*Task instructions:* Note each line of the listing that contains the string "arange", and copy it.

(Task data Opens)

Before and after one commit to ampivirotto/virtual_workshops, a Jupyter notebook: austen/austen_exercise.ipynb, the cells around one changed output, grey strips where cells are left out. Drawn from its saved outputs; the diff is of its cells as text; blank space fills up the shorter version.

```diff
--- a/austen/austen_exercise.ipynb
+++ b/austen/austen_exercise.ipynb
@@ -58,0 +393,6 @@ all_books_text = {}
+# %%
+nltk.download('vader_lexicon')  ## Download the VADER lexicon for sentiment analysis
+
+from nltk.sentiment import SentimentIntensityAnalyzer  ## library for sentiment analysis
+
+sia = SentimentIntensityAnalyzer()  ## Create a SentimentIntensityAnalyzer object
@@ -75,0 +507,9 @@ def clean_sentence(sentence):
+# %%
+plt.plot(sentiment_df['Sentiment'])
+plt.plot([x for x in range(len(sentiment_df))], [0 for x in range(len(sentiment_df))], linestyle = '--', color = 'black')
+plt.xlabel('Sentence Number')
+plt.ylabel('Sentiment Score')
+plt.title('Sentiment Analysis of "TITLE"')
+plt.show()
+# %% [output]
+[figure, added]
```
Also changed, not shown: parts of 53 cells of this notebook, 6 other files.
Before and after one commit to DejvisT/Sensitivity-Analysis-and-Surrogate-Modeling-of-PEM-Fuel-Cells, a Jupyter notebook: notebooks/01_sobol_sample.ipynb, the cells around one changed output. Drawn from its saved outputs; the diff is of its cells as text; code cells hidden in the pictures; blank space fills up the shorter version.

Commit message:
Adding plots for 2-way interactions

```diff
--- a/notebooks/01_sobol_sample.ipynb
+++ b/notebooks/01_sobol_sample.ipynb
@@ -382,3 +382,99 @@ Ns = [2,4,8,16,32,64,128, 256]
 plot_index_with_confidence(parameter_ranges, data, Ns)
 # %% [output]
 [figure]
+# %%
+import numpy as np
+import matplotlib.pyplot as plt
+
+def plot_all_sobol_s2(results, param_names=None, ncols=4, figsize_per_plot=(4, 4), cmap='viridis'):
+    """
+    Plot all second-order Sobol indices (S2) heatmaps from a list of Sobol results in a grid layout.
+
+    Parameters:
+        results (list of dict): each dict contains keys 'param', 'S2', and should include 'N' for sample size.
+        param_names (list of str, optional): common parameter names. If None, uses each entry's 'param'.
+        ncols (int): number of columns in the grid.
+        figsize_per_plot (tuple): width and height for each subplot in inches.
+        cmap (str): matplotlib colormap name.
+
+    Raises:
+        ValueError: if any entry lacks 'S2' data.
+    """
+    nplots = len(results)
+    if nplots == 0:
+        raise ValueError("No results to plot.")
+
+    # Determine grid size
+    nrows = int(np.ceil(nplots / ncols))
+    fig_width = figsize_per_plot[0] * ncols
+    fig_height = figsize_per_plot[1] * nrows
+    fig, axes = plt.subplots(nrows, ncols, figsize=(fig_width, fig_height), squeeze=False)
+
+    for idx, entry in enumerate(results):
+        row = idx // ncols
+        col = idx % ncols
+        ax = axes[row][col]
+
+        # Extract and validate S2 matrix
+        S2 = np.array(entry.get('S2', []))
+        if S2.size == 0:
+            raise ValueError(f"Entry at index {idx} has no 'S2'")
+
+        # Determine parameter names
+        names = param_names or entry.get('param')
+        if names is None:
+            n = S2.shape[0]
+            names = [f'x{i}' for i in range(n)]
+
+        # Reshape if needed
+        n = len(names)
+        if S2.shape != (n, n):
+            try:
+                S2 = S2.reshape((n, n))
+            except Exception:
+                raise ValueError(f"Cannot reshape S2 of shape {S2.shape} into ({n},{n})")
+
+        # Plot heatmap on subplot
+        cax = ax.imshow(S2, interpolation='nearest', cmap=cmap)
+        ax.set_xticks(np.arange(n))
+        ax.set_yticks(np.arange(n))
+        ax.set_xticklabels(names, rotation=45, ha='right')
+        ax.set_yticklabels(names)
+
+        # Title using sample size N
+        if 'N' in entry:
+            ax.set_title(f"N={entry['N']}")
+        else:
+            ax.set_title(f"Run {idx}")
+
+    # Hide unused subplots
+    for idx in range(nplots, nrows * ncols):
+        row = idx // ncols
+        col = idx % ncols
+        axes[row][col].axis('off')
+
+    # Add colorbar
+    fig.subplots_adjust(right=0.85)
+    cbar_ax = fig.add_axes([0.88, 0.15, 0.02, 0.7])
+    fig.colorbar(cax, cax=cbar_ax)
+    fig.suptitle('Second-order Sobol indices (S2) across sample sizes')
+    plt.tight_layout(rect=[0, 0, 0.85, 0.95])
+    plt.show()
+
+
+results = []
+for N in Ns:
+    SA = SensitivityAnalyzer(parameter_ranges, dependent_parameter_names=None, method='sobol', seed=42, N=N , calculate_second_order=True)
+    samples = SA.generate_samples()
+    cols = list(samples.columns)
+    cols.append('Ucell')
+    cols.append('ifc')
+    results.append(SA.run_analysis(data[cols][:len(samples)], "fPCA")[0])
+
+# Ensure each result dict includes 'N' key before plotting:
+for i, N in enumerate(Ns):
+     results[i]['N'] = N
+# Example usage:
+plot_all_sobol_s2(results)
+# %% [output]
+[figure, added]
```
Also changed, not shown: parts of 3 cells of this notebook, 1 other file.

(Task data Closes)

*Solved exercise:*
+        ax.set_xticks(np.arange(n))
+        ax.set_yticks(np.arange(n))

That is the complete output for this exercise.